  • Trans Sapphic Books: 25 bi and lesbian books with trans women main characters, including literary fiction, YA, fantasy, sci fi, and comics.
  • Reading Black Joy: F/F Romances by Black Authors: Covers and blurbs of F/F romances by Black authors, with a few bonus bisexual M/F romances at the end.
  • Top 20 Lesbian Mystery Novels: Megan Casey, who runs the Art of the Lesbian Mystery Novel website, gives her very informed opinion of the top 20 best lesbian mysteries.
  • The Sapphic Fantastic: Bi and Lesbian Fantasy Books: My favourite 18 bi and lesbian fantasy books and why I love them! They’re also linked to my full reviews.
  • Where to Start Reading Lesbian Gothic: Carmella shares 10 books that act as a primer for the genre, and why they should top your TBR list!
  • Celebrate Pride with Rainbow Book Covers! Would it even be Pride without an explosion of rainbows? Here are a bunch of books with Pridetastic rainbow covers, including YA, kids’, and nonfiction titles (and the blurbs, in case the covers intrigue you!)
  • Do Queer Books Still Need a Happy Ending? This one is a video I did for Book Riot exploring whether all queer books need a happy ending, and how that might be complicated.
  • 11 Literally Perfect Sapphic Novels: My favourite bi and lesbian books! These are the ones I’ve rated 5 stars, and why I think they’re absolutely perfect.
  • 10 Poetry Collections by Black Queer Women: Meagan shares 10 poetry books by queer Black women authors, and why you should pick them up!
  • Let’s Talk About Racism in Lesbian Publishing: A recap of the latest iteration of the conversation about racism in lesbian publishing and events, specifically GCLS. Including tweets Black authors of f/f fiction speaking out and others to add to your TBR, as well as some of the steps that lesbian/LGBTQ publishing can take to address systemic racism in their organizations.
  • 8 Books with Established F/F Relationships from the Start: Sometimes you want to read about two people slowly circling around each other until they get together in the last pages, and sometimes you want to read a book where there is already a happy F/F couple! Here are 8 books that begin with the couples already together.
  • What Charles and Anti-Charles Reveals About Goodreads Homophobia: A Goodreads user named Charles 1 stars thousands of LGBTQ books, especially F/F titles, including ones that are not yet released (and don’t have ARCs). Who is this person? Why are they doing it? And why is Goodreads allowing it?
  • 6 of the Best Sapphic Shakespeare Retellings: Since Shakespeare was bisexual, and his plays are already filled with crossdressing and other queer shenanigans, why not re-imagine his stories as explicitly queer? These 6 books do!
  • Lesbian Poetry: Because it Didn’t End with Sappho: Excerpts of lesbian poetry, recommendations of lesbian poetry collections, and resources to find even more!
  • Coming Out Later In Life: Books About Coming Out as Bi or Lesbian at 30+: Not everyone comes out as a teen! Here are 15 books about characters that come out in their 30s or later.
  • Black Sapphic 2020 Releases: Has there ever been a better time to support queer books by Black authors than Pride month 2020? Of course, you should be reading these all year round, so here are some bi and lesbian Black new releases to buy or pre-order now. Check out the embedded videos for other LGBTQ titles by Black authors out this year.

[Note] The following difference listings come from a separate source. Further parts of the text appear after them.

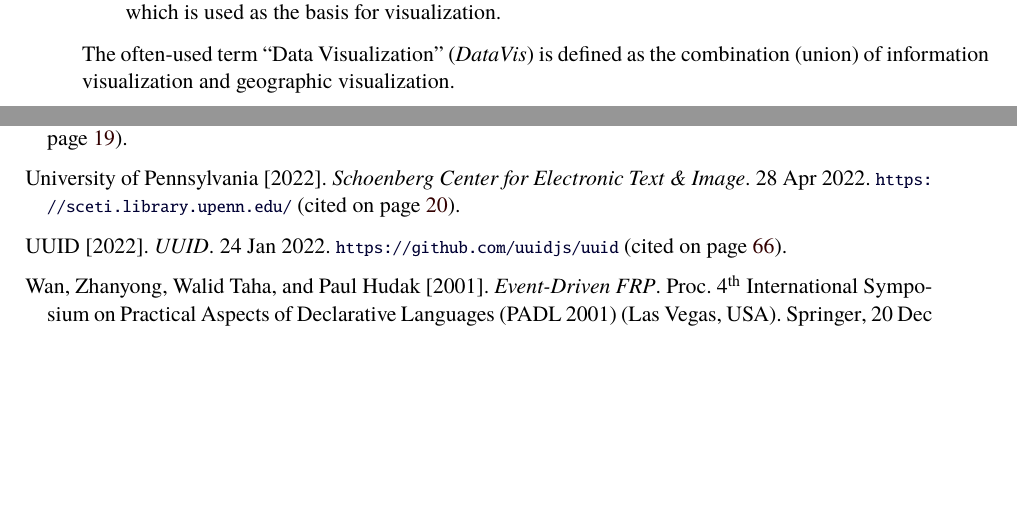
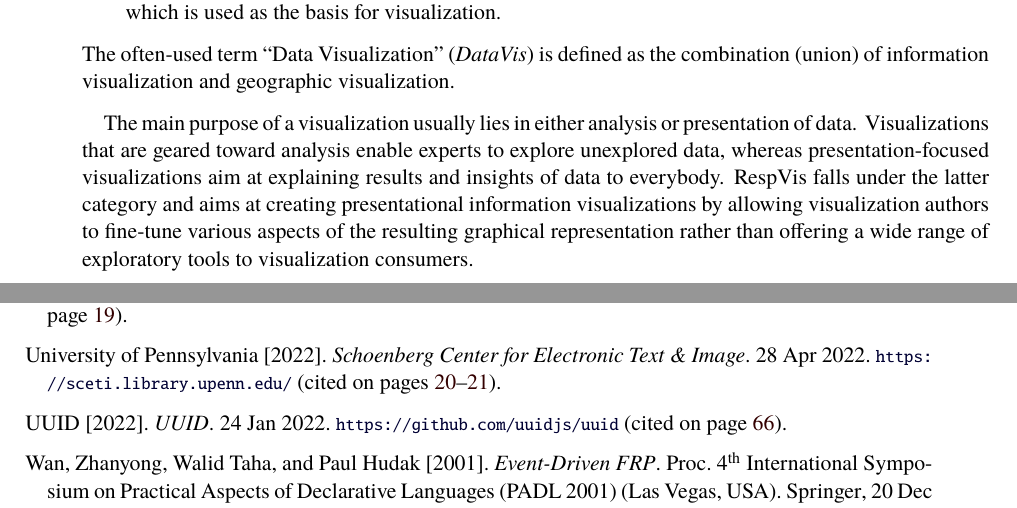
Before and after one commit to AlmostBearded/respvis-thesis, a LaTeX thesis (thesis.tex, which reads thesis-ivis.tex): two parts of pages 43 and 132 of 133, joined at a grey line, cut so that both start at the same text, the shorter picture padded with empty space. The pictures show the PDF file thesis.pdf that the author committed with the source.

Commit message:
Clarify exploratory and explainatory ivis

```diff
--- a/thesis-ivis.tex
+++ b/thesis-ivis.tex
@@ -130,6 +130,17 @@ visualization as having three main subfields, as defined by
 The often-used term \enquote{Data Visualization} (\emph{DataVis}) is
 defined as the combination (union) of information visualization and
 geographic visualization.
+
+
+The main purpose of a visualization usually lies in either analysis or
+presentation of data. Visualizations that are geared toward analysis
+enable experts to explore unexplored data, whereas
+presentation-focused visualizations aim at explaining results and
+insights of data to everybody. RespVis falls under the latter category
+and aims at creating presentational information visualizations by
+allowing visualization authors to fine-tune various aspects of the
+resulting graphical representation rather than offering a wide range
+of exploratory tools to visualization consumers.
 
 
 Visualizations presented in an interactive medium do not merely
```
Also changed, not shown: thesis.pdf.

And that wraps it up for Pride 2020! (Though, fun fact, Pride in my city actually takes place in July, so this has just been a warm up for me!) I won’t be able to keep up a post every day, but I do hope to be putting out more regular long-form content.

What articles would you like to see from the Lesbrary?

Support the Lesbrary on Patreon at $2 or more a month and be entered to win a queer women book every month! $5 and up patrons get guaranteed books throughout the year on top of the giveaways!

 

This entry was posted in Articles and tagged Pride, Pride 2020 by danikaellis. Bookmark the permalink.